Indian Union Budget 2021-22: Investments made in Real Estate Investment Trusts (REITs) and Infrastructure Investment Trusts (InVITs) have been made more attractive, while deepening their capital raising avenues. The trusts can now raise debt capital at competitive rates, while dividend payment to REITs and InVITs have been exempt from tax deducted at source (TDS). Debt financing of InVITs and REITs by foreign portfolio investors (FPIs) will be enabled by making suitable amendments in the relevant legislations. So far, FPI regulations allow them to invest in non-convertible debentures (NCDs) issued only by a corporate entity. Since InVITs and REITs are trusts, FPIs could not subscribe to debt instruments issued by them a couple of years ago, despite Sebi (Securities and Exchange Board of India) allowing InVITs and REITs to start issuing NCDs.
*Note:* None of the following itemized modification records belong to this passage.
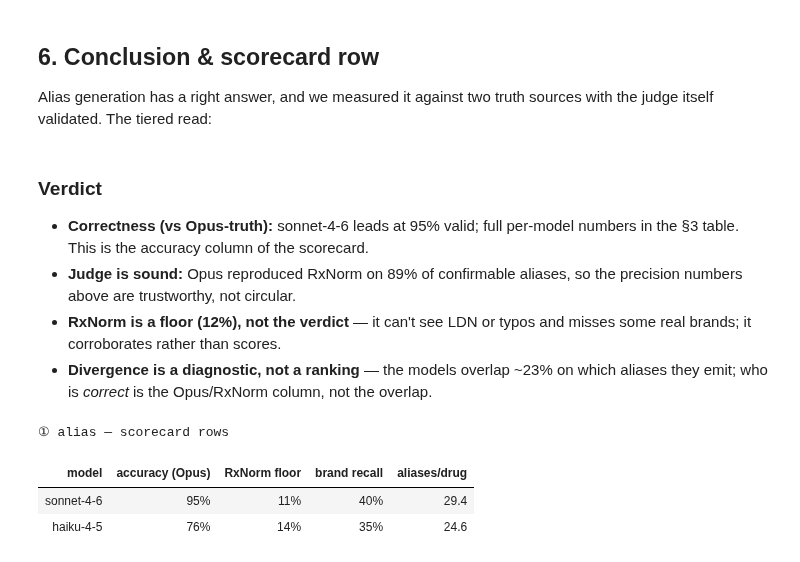
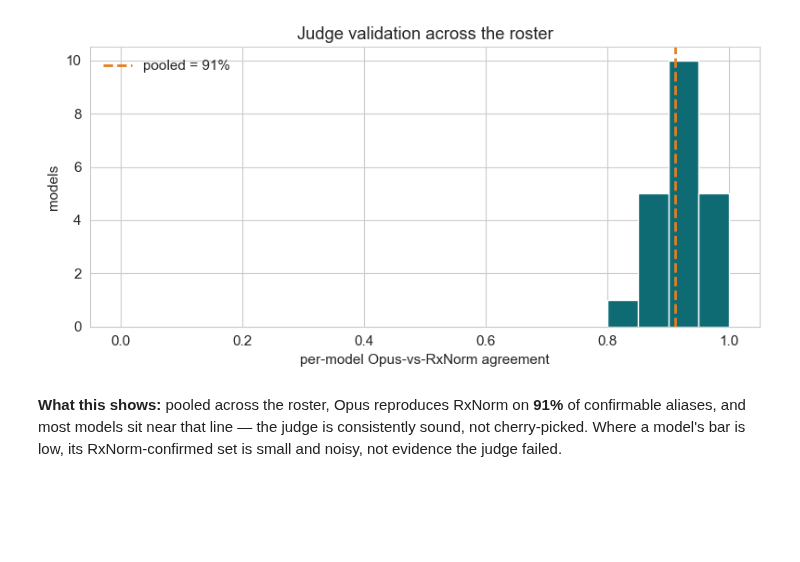
Before and after one commit to Ely-S/PatientPunk, a Jupyter notebook: notebooks/validation/j1_alias_executed.ipynb, the cells around one changed output. Saved outputs shown, nothing was run; the diff lists cells and outputs as text; code cells hidden in the pictures; blank space fills up the shorter version.

```diff
--- a/notebooks/validation/j1_alias_executed.ipynb
+++ b/notebooks/validation/j1_alias_executed.ipynb
@@ -309,19 +187,0 @@ Divergence answers "do the models produce the same alias set?" — a flag for *w
-# %%
-
-col1, col2 = "#0e6b74", "#e67e22"
-if len(DIV):
-    dd = DIV.sort_values("jaccard")
-    fig, ax = plt.subplots(figsize=(7, max(3, 0.32*len(dd))))
-    ax.barh(dd.drug, dd.jaccard, color="#8e44ad", height=0.6)
-    ax.set_xlim(0, 1); ax.set_xlabel("Jaccard of alias sets between models"); ax.set_title("Cross-model divergence by drug (lower = models disagree more)")
-    fig.tight_layout(); plt.show()
-    wv_txt = ""
-    if len(WV):
-        wv_txt = (f" Within-model run-to-run agreement (k={MAN['k']}, temp 0) averages "
-                  f"{WV.self_jaccard.mean():.2f} — " +
-                  ("near-deterministic, as expected." if WV.self_jaccard.mean() > 0.9
-                   else "notably below 1, so even at temp 0 the alias list wobbles between runs."))
-    display(Markdown(
-      f"**What this shows:** the two models share a mean **{DIV.jaccard.mean():.0%}** of their alias sets; "
-      f"they diverge most on **{dd.iloc[0].drug}** and agree most on **{dd.iloc[-1].drug}**. Pair this with "
-      f"§3 — divergence tells you *where* they differ, §3 tells you *who is right*.{wv_txt}"))
@@ -331,35 +188,17 @@ if len(DIV):
-# %% [markdown]
-## 6. Conclusion & scorecard row
-
-Alias generation has a right answer, and we measured it against two truth sources with the judge itself validated. The tiered read:
-# %%
-
-best = MS.sort_values("opus_prec", ascending=False).iloc[0]
-lines = [
-  f"- **Correctness (vs Opus-truth):** {best.mshort} leads at {best.opus_prec:.0%} valid; "
-  f"full per-model numbers in the §3 table. This is the accuracy column of the scorecard.",
-  f"- **Judge is sound:** Opus reproduced RxNorm on {judge_agree:.0%} of confirmable aliases, so the "
-  f"precision numbers above are trustworthy, not circular.",
-  f"- **RxNorm is a floor ({MS['rx_prec'].mean():.0%}), not the verdict** — it can't see LDN or typos and "
-  f"misses some real brands; it corroborates rather than scores.",
-  f"- **Divergence is a diagnostic, not a ranking** — the models overlap ~{DIV.jaccard.mean():.0%} on which "
-  f"aliases they emit; who is *correct* is the Opus/RxNorm column, not the overlap.",
-]
-display(Markdown("### Verdict\n\n" + "\n".join(lines)))
-# scorecard row(s)
-sc = MS[["mshort","opus_prec","rx_prec","brand_recall","mean_aliases"]].copy()
-for c in ["opus_prec","rx_prec","brand_recall"]: sc[c] = (sc[c]*100).round(0).astype(int).astype(str)+"%"
-sc["mean_aliases"] = sc["mean_aliases"].round(1)
-sc.columns = ["model","accuracy (Opus)","RxNorm floor","brand recall","aliases/drug"]
-display(HTML("<b>① alias — scorecard rows</b>" + sc.to_html(index=False)))
-# %% [output]
-### Verdict
-
-- **Correctness (vs Opus-truth):** sonnet-4-6 leads at 95% valid; full per-model numbers in the §3 table. This is the accuracy column of the scorecard.
-- **Judge is sound:** Opus reproduced RxNorm on 89% of confirmable aliases, so the precision numbers above are trustworthy, not circular.
-- **RxNorm is a floor (12%), not the verdict** — it can't see LDN or typos and misses some real brands; it corroborates rather than scores.
-- **Divergence is a diagnostic, not a ranking** — the models overlap ~23% on which aliases they emit; who is *correct* is the Opus/RxNorm column, not the overlap.
-① alias — scorecard rows
-| model | accuracy (Opus) | RxNorm floor | brand recall | aliases/drug |
-| sonnet-4-6 | 95% | 11% | 40% | 29.4 |
-| haiku-4-5 | 76% | 14% | 35% | 24.6 |
+# %%
+
+if len(JVM):
+    fig, ax = plt.subplots(figsize=(8, 4))
+    ax.hist(JVM.values, bins=np.linspace(0, 1, 21), color="#0e6b74", edgecolor="white")
+    ax.axvline(judge_agree, color="#e67e22", lw=2, ls="--", label=f"pooled = {judge_agree:.0%}")
+    ax.set_xlabel("per-model Opus-vs-RxNorm agreement"); ax.set_ylabel("models")
+    ax.set_title("Judge validation across the roster"); ax.legend(frameon=False)
+    fig.tight_layout(); plt.show()
+    display(Markdown(
+      f"**What this shows:** pooled across the roster, Opus reproduces RxNorm on **{judge_agree:.0%}** of "
+      f"confirmable aliases, and most models sit near that line — the judge is consistently sound, not "
+      f"cherry-picked. Where a model's bar is low, its RxNorm-confirmed set is small and noisy, not evidence "
+      f"the judge failed."))
+# %% [output]
+[figure, added]
+**What this shows:** pooled across the roster, Opus reproduces RxNorm on **91%** of confirmable aliases, and most models sit near that line — the judge is consistently sound, not cherry-picked. Where a model's bar is low, its RxNorm-confirmed set is small and noisy, not evidence the judge failed.
```
Also changed, not shown: parts of 22 cells of this notebook, 3 other files.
Experts say the announced measures have addressed an anomaly between the FPI regulations and Sebi’s REITs and InVITs regulations, which had led to many of the FPIs not being able to subscribe to NCDs issued by these entities. While FPIs were willing to provide debt capital, there was no avenue for that. Shagoofa Rashid Khan, investment and advisory head (funds), Cyril Amarchand Mangaldas, told FE that even when Embassy REIT wanted to issue NCDs, FPIs could not invest because there was no enabling regulation under the FPI regulations for them to invest. Khan added that this will open up the route of debt capital for REITs and InVITs and they will get the ability to raise competitive capital from large investors who need not necessarily take the equity exposure. “Some of the pension and sovereign funds who want to do debt financing for infrastructure can now actually get bouquet of stabilised assets under an InVIT or REIT,” she said.
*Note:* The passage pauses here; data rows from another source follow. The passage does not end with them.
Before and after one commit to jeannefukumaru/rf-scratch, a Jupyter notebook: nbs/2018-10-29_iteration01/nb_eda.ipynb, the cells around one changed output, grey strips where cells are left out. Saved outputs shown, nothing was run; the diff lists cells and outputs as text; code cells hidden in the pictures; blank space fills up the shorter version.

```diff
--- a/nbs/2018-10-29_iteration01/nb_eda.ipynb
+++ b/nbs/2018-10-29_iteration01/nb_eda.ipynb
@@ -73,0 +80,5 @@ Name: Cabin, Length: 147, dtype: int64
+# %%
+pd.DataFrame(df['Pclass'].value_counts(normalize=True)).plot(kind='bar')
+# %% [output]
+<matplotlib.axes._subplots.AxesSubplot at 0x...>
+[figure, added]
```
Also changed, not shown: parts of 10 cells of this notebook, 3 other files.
As for the trusts, they can replace expensive debt with cheaper debt. “It opens up opportunities for refinancing or restructuring the underlying portfolio,” Khan said. Chintan Patel, partner and head, (building construction and real estate), KPMG India, called it an important step which will enable monetisation and give fillip to creating more InVITs and REITs. Vikas Chaturvedi, CEO, Xanadu Realty, said, “The expected influx of funding will accelerate the momentum for commercial real estate and establish it as a lucrative asset class.”
The Budget has also proposed that in order to provide ease of compliance, dividend payment to REIT and InVIT will be exempt from TDS.
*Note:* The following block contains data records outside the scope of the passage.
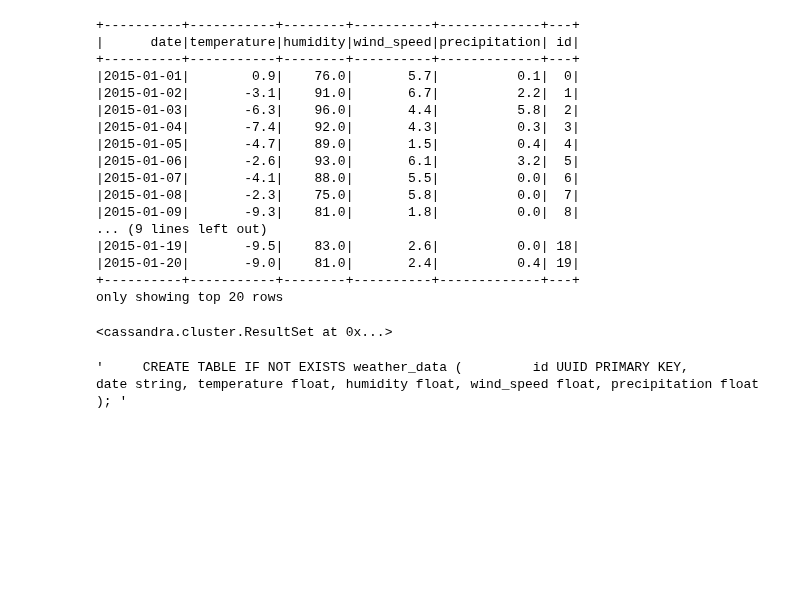
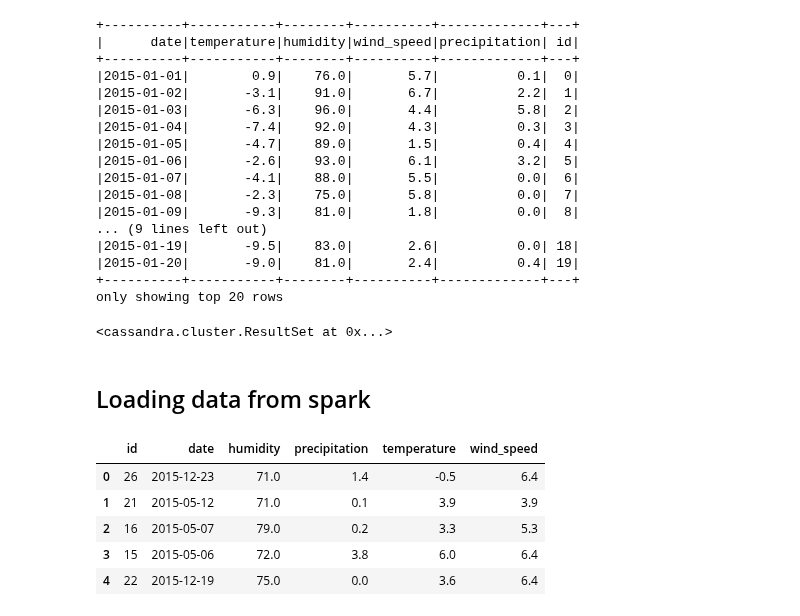
Before and after one commit to erlendrisvik/Compulsories, a Jupyter notebook: CA2/CA2.ipynb, the cells around one changed output. Cells and saved outputs as stored; diff of their text form; code cells hidden in the pictures; blank space fills up the shorter version.

```diff
--- a/CA2/CA2.ipynb
+++ b/CA2/CA2.ipynb
@@ -299,7 +258,3 @@ session.execute(f"DROP TABLE IF EXISTS compulsory.{table_name};")
 session.execute(cql_create_table)
 # %% [output]
 <cassandra.cluster.ResultSet at 0x...>
-# %%
-cql_create_table
-# %% [output]
-'     CREATE TABLE IF NOT EXISTS weather_data (         id UUID PRIMARY KEY,         date string, temperature float, humidity float, wind_speed float, precipitation float     ); '
@@ -305,0 +272,35 @@ cql_create_table
+# %% [markdown]
+## Loading data from spark
+# %%
+from pyspark.sql import SparkSession
+import os
+
+os.environ["PYSPARK_PYTHON"] = "python"
+
+spark = SparkSession.builder.appName('SparkCassandraApp').\
+    config('spark.jars.packages', 'com.datastax.spark:spark-cassandra-connector_2.12:3.4.1').\
+    config('spark.cassandra.connection.host', 'localhost').\
+    config('spark.sql.extensions', 'com.datastax.spark.connector.CassandraSparkExtensions').\
+    config('spark.sql.catalog.mycatalog', 'com.datastax.spark.connector.datasource.CassandraCatalog').\
+    config('spark.cassandra.connection.port', '9042').getOrCreate()
+
+# Reading the fish data from cassandra
+
+table_name = "weather_data"
+
+(spark
+.read
+.format("org.apache.spark.sql.cassandra")
+.options(table=table_name, keyspace="compulsory")
+.load()
+.createOrReplaceTempView(table_name))
+
+weather_data = spark.sql(f"select * from {table_name}").toPandas()
+weather_data.head()
+# %% [output]
+|  | id | date | humidity | precipitation | temperature | wind_speed |
+| 0 | 26 | 2015-12-23 | 71.0 | 1.4 | -0.5 | 6.4 |
+| 1 | 21 | 2015-05-12 | 71.0 | 0.1 | 3.9 | 3.9 |
+| 2 | 16 | 2015-05-07 | 79.0 | 0.2 | 3.3 | 5.3 |
+| 3 | 15 | 2015-05-06 | 72.0 | 3.8 | 6.0 | 6.4 |
+| 4 | 22 | 2015-12-19 | 75.0 | 0.0 | 3.6 | 6.4 |
```
Also changed, not shown: parts of 5 cells of this notebook.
Gaurav Karnik, national leader (real estate practice), EY, explained that in a REIT and InVIT structure, there is a trust, below which there is a special purpose vehicle or SPV which owns the assets. Because of an anomaly in the law, when the SPV would pay dividend to the InVIT or REIT, there would be a withholding tax, which would then have to be claimed as a refund. “Today, they have clarified that to make it simple, any dividends credited or paid to the InVIT or REIT will not be subject to any tax withholding at source,” Karnik said. The withholding tax rate is 10% plus surcharge. The industry has welcomed the move. Shishir Baijal, chairman and managing director, Knight Frank India, said, “The relaxation on tax compliance for REIT investors will further improve the marketability of such products considering we are likely to witness new REITs this year”. Jaxay Shah, chairman, CREDAI National, said that the exemption from TDS shall encourage retail individual investors to explore investment opportunities in REITs.
According to Manish Gupta, senior director, CRISIL Ratings, the proposal to enable debt financing by foreign portfolio investors will ease access to finance for InvITs and REITs. Furthermore, abolishment of TDS on dividend payments to InvITs and REITs should ease compliance and enhance efficiency of these channels. InVITs and REITs are gaining currency in India, with their combined assets under management (AUM) reaching Rs 2 lakh crore. CRISIL Ratings expects their AUM to reach Rs 10 lakh crore in the next five years.